Their paper, In situ modeling of multimodal floral cues attracting wild pollinators across environments, has been published in the journal Proceedings of the National Academy of Sciences (PNAS) in the USA.
Their research observed the behaviour of hoverflies across three locations across the world.
While bees are the most well-known pollinators, hoverflies are important alternative pollinators, and the same species of hoverfly has been found in vastly different climates and environments across the world.
The researchers measured, predicted, and finally recreated floral cues in the field of three very different environments: Sweden, the Himalayas, and tropical south India.

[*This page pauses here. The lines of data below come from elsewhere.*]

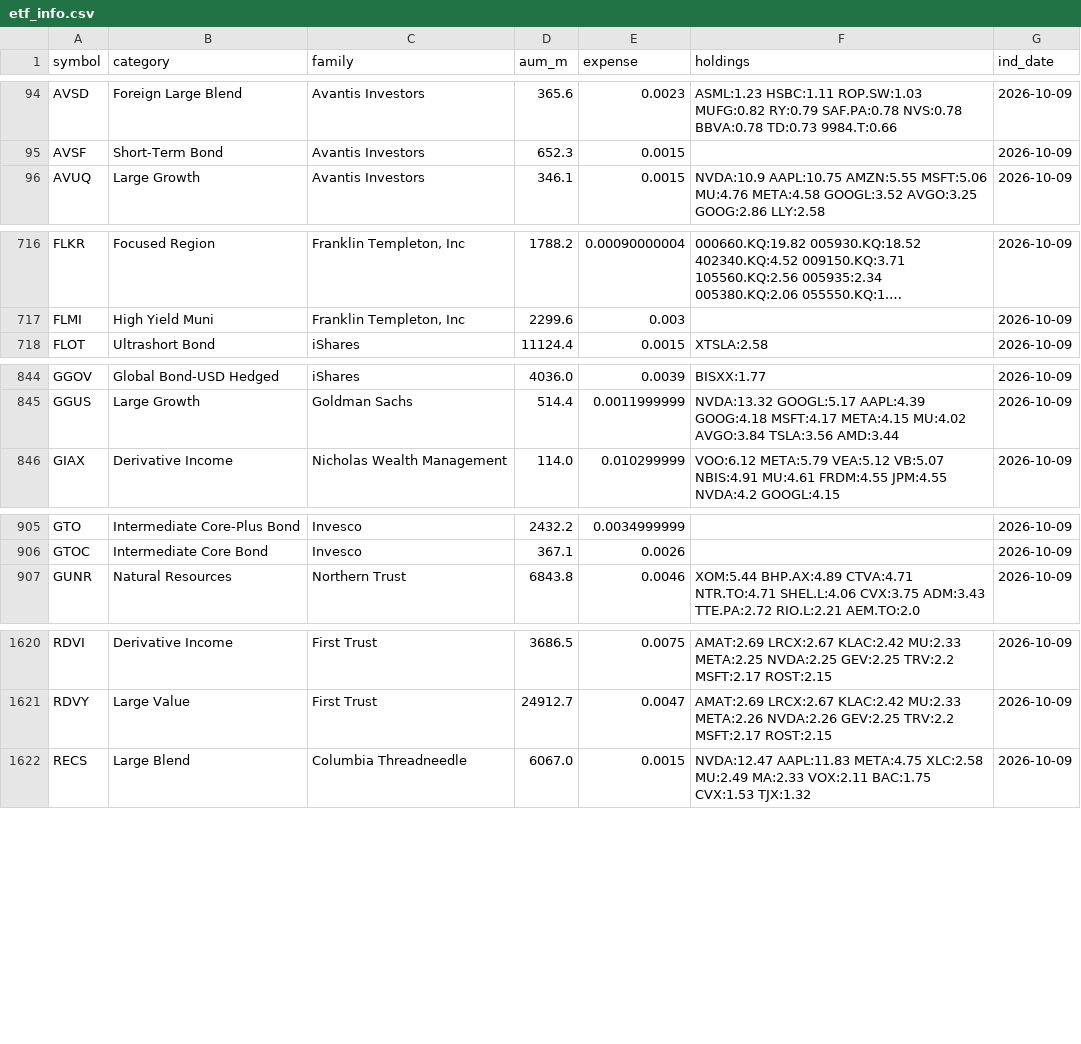
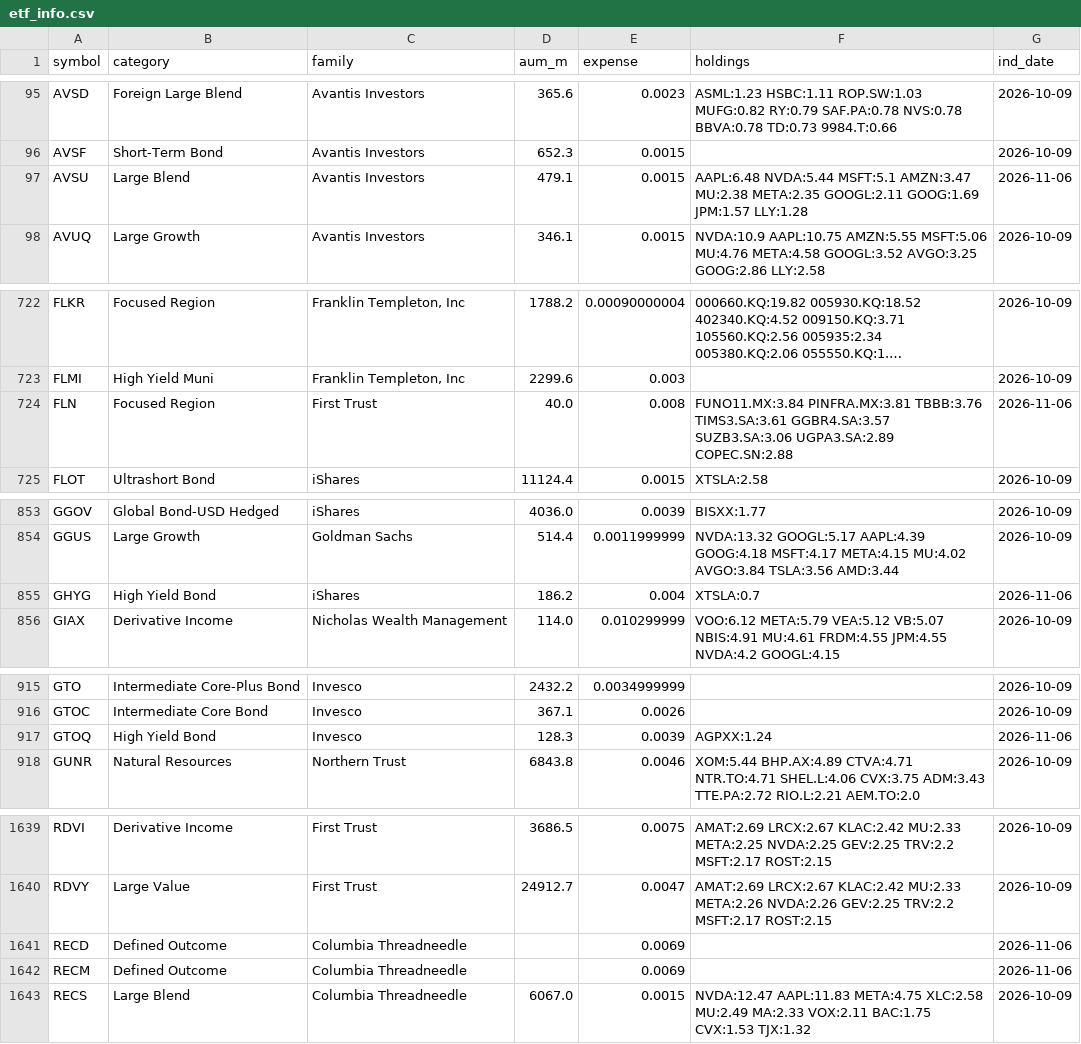
Before and after one commit to hbtipawan/scrn-us, a CSV file: config/etf_info.csv, drawn as a sheet; only a part is shown, gaps mark what is left out; long unchanged cells end in …; the diff covers the shown part only; the diff names each change by its address in the sheet, - before the commit and + after, or states it on an @@ line.

Commit message:
Data update 2026-11-07

```diff
--- a/config/etf_info.csv
+++ b/config/etf_info.csv
+row 97: AVSU | Large Blend | Avantis Investors | 479.1 | 0.0015 | AAPL:6.48 NVDA:5.44 MSFT:5.1 AMZN:3.47 MU:2.38 META:2.35 GOOGL:2.11 GOOG:1.69 JPM:1.57 LLY:1.28 | 2026-11-06
+row 724: FLN | Focused Region | First Trust | 40.0 | 0.008 | FUNO11.MX:3.84 PINFRA.MX:3.81 TBBB:3.76 TIMS3.SA:3.61 GGBR4.SA:3.57 SUZB3.SA:3.06 UGPA3.SA:2.89 COPEC.SN:2.88 | 2026-11-06
+row 855: GHYG | High Yield Bond | iShares | 186.2 | 0.004 | XTSLA:0.7 | 2026-11-06
+row 917: GTOQ | High Yield Bond | Invesco | 128.3 | 0.0039 | AGPXX:1.24 | 2026-11-06
+row 1641: RECD | Defined Outcome | Columbia Threadneedle |  | 0.0069 |  | 2026-11-06
+row 1642: RECM | Defined Outcome | Columbia Threadneedle |  | 0.0069 |  | 2026-11-06
```
Also changed, not shown: 18 added rows elsewhere in this file, config/fund_holdings.csv, config/fund_info.csv, 9 other files.
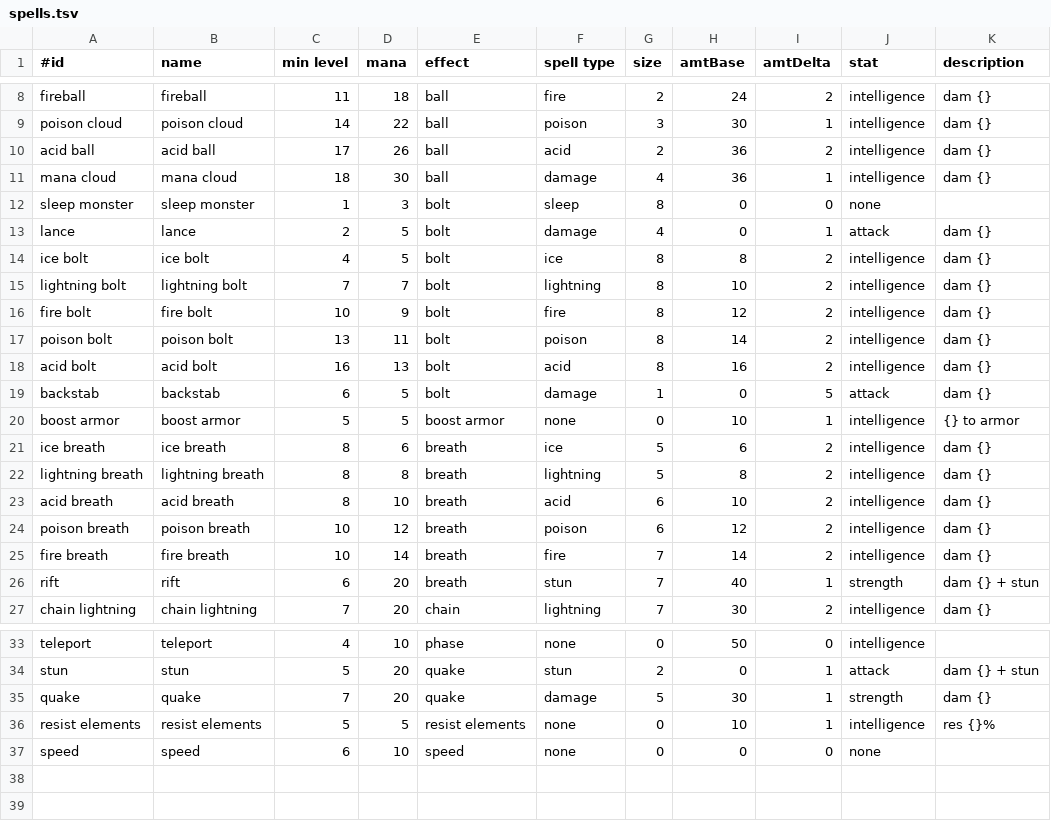
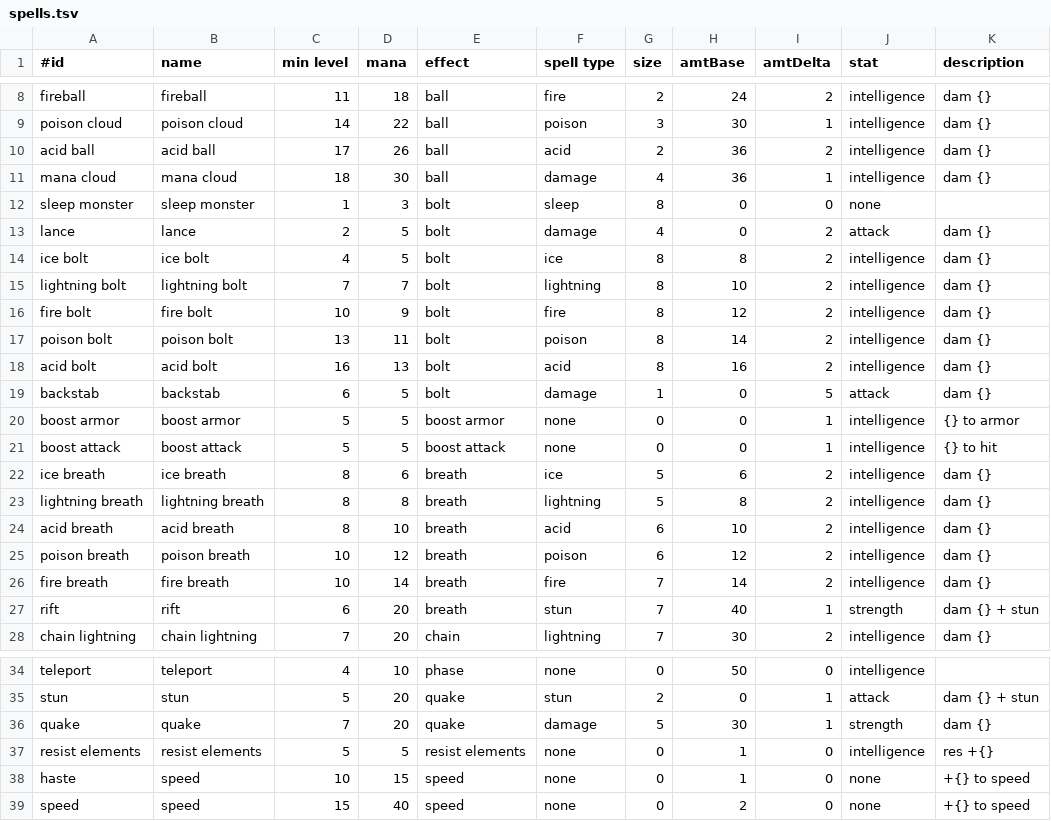
Before and after one commit to jonathanacross/pow, a TSV file: src/main/resources/data/spells.tsv, drawn as a sheet; only a part is shown, gaps mark what is left out.

Commit message:
adding buffing spells

```diff
--- a/src/main/resources/data/spells.tsv
+++ b/src/main/resources/data/spells.tsv
@@ -12,3 +12,3 @@ mana cloud	mana cloud	18	30	ball	damage	4	36	1	intelligence	dam {}
 sleep monster	sleep monster	1	3	bolt	sleep	8	0	0	none	
-lance	lance	2	5	bolt	damage	4	0	1	attack	dam {}
+lance	lance	2	5	bolt	damage	4	0	2	attack	dam {}
 ice bolt	ice bolt	4	5	bolt	ice	8	8	2	intelligence	dam {}
@@ -19,3 +19,4 @@ acid bolt	acid bolt	16	13	bolt	acid	8	16	2	intelligence	dam {}
 backstab	backstab	6	5	bolt	damage	1	0	5	attack	dam {}
-boost armor	boost armor	5	5	boost armor	none	0	10	1	intelligence	{} to armor
+boost armor	boost armor	5	5	boost armor	none	0	0	1	intelligence	{} to armor
+boost attack	boost attack	5	5	boost attack	none	0	0	1	intelligence	{} to hit
 ice breath	ice breath	8	6	breath	ice	5	6	2	intelligence	dam {}
@@ -35,3 +36,4 @@ stun	stun	5	20	quake	stun	2	0	1	attack	dam {} + stun
 quake	quake	7	20	quake	damage	5	30	1	strength	dam {}
-resist elements	resist elements	5	5	resist elements	none	0	10	1	intelligence	res {}%
-speed	speed	6	10	speed	none	0	0	0	none	
+resist elements	resist elements	5	5	resist elements	none	0	1	0	intelligence	res +{}
+haste	speed	10	15	speed	none	0	1	0	none	+{} to speed
+speed	speed	15	40	speed	none	0	2	0	none	+{} to speed
```
Also changed, not shown: src/main/resources/data/characters.tsv, 5 other files.
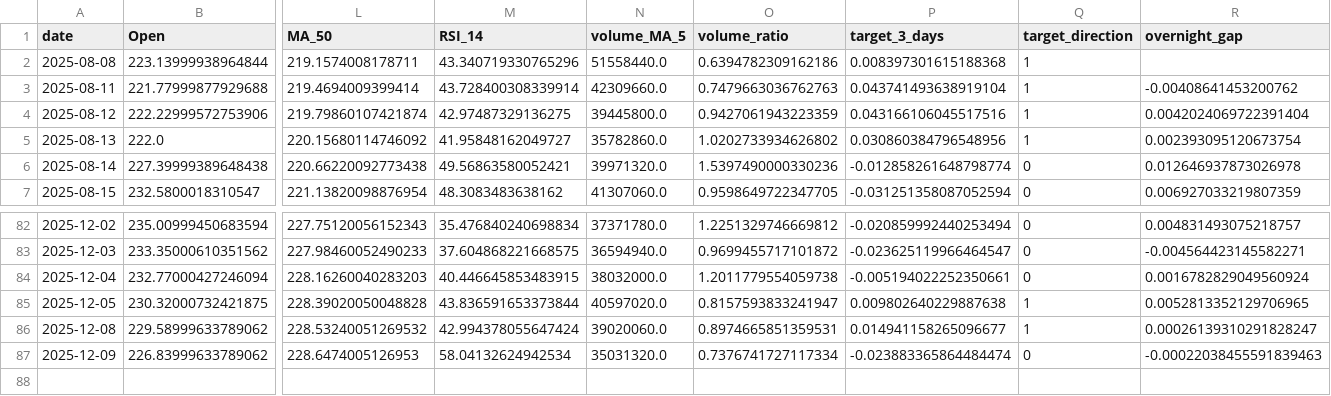
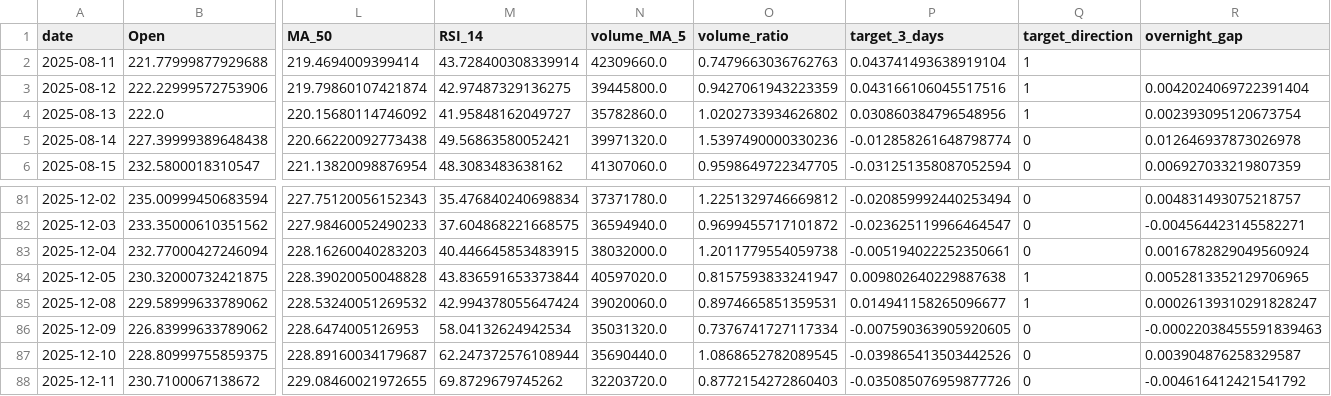
Before and after one commit to adam-hassen/stock-auto-update, a CSV file: data/AMZN.csv, drawn as a sheet; only a part is shown, gaps mark what is left out; removed rows and columns are numbered as before the commit, all else as after; rows hold the shown columns only; the diff names each change by its address in the sheet, - before the commit and + after, or states it on an @@ line.

```diff
--- a/data/AMZN.csv
+++ b/data/AMZN.csv
-row 2: 2025-08-08 | 223.13999938964844 | 219.1574008178711 | 43.340719330765296 | 51558440.0 | 0.6394782309162186 | 0.008397301615188368 | 1
-R2 (overnight_gap): -0.00408641453200762
+R2 (overnight_gap): (empty)
-P86 (target_3_days): -0.023883365864484474
+P86 (target_3_days): -0.007590363905920605
+row 87: 2025-12-10 | 228.80999755859375 | 228.89160034179687 | 62.247372576108944 | 35690440.0 | 1.0868652782089545 | -0.039865413503442526 | 0 | 0.003904876258329587
+row 88: 2025-12-11 | 230.7100067138672 | 229.08460021972655 | 69.8729679745262 | 32203720.0 | 0.8772154272860403 | -0.035085076959877726 | 0 | -0.004616412421541792
```
Also changed, not shown: data/ALL_FEATURES.csv, data/ANOMALIES_DETECTEES.csv, 10 other files.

“Our models were not flower mimics; they used cues coming from flowers, including colour, shape, and smell. In some cases they didn’t even really look much like flowers, but they were attractive to hoverflies nonetheless. This is unique as other studies have generally tried to mimic flowers in some way.”
“Some of our artificial models were successful in attracting pollinators in all environments, despite having no reward or resembling any real flower,” Associate Professor Nordström says.
Dr Olsson believes the study could have implications for establishing planting strategies resilient to environmental change, and understanding pollination as a global ecological service.
“Our findings could lead to the creation of artificial or natural lures that could be used across climates and mitigate some of the effects of environmental change, and create food security,” Dr Olsson says.
In situ modeling of multimodal floral cues attracting wild pollinators across environments involves researchers from the Centre for Neuroscience at Flinders University and Uppsala University, Sweden and from the Tata Institute of Fundamental Research, National Centre for Biological Sciences in Bangalore, India – Karin Nordström, Josefin Dahlbom, VS Pragadheesh, Suhrid Ghosh, Amadeus Olsson, Olga Dyakova, Shravanti Krishna Suresh and Shannon B. Olsson.